From the title of Aldous Huxley's 1932 novel Brave New World, which is in turn a reference to a line from William Shakespeare's play The Tempest (first performed around 1611).
brave new world (plural brave new worlds)
- A better, often utopian (future) world.
1623, Shakespeare, William, quoting Miranda, “Act V, scene i”, in The Tempest (First folio), London: Edward Blount and William and Isaac Jaggard, OCLC 703972149:
- O, wonder!
How many goodly creatures are there here!
How beauteous mankind is! O brave new world,
That has such people in't!
1999, Helen Kelly-Holmes, European Television Discourse in Transition, →ISBN, page 6:

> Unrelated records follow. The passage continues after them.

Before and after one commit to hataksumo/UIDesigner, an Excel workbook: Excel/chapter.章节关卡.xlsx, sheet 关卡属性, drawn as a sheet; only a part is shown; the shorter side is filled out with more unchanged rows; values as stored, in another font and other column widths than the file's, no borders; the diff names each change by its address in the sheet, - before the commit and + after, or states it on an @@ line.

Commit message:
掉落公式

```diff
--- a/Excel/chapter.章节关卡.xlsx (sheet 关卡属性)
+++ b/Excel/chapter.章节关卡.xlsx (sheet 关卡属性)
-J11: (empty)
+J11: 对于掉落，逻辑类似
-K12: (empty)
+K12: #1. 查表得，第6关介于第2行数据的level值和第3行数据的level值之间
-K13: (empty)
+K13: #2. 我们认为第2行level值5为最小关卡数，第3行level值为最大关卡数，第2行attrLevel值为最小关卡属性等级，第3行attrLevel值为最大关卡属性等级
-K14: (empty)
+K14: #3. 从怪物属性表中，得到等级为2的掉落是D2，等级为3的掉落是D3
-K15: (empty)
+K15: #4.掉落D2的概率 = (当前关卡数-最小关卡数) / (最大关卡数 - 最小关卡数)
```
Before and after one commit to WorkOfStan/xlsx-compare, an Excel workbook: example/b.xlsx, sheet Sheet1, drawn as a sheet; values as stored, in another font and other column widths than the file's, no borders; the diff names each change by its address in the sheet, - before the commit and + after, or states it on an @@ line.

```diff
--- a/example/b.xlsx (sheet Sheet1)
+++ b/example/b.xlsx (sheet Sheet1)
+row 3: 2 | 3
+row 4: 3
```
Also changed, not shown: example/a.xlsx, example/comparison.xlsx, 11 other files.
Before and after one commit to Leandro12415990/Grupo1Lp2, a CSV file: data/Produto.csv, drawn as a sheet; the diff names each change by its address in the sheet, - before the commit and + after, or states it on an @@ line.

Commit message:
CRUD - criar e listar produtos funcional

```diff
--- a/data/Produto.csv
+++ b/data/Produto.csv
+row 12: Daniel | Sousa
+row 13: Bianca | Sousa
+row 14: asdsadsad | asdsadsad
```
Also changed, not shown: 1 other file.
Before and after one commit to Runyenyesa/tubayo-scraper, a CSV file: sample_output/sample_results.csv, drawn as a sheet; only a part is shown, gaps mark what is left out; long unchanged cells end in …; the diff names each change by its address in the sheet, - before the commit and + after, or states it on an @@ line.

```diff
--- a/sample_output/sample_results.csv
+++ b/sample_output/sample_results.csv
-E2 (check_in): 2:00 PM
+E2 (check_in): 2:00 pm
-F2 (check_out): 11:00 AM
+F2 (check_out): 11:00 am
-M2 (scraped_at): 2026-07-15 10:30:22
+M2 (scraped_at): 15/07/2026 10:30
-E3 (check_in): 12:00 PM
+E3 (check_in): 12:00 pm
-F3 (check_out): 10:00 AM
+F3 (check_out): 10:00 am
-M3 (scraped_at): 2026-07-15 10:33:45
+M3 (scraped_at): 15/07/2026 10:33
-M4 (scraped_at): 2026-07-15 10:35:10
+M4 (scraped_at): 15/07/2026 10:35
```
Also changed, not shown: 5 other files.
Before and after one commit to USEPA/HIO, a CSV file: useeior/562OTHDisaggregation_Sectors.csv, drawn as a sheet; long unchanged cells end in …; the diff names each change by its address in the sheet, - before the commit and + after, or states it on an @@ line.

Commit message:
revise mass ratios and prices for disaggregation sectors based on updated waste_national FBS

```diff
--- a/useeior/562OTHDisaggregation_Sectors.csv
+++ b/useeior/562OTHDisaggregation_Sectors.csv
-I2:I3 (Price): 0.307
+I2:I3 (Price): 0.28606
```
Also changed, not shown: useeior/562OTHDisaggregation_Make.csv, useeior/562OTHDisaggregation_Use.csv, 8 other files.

- Will digital broadcasting, 'mega-channel-land', change everything or nothing? Will it be a brave new world, or simply more of the same?
- A terrible, often oppressive or dystopian world.
2005, Will Watson, “The Ethics of Living American Primacy”, in Allan Eickelman et al., editor, Justice and Violence: Political Violence, Pacifism and Cultural Transformation, →ISBN, page 103:
- In this brave new world, the IMF and other Western financial institutions dictated radical free trade "shock treatment" to both developing nations and the former USSR ...
ambitious, often utopian, vision of the future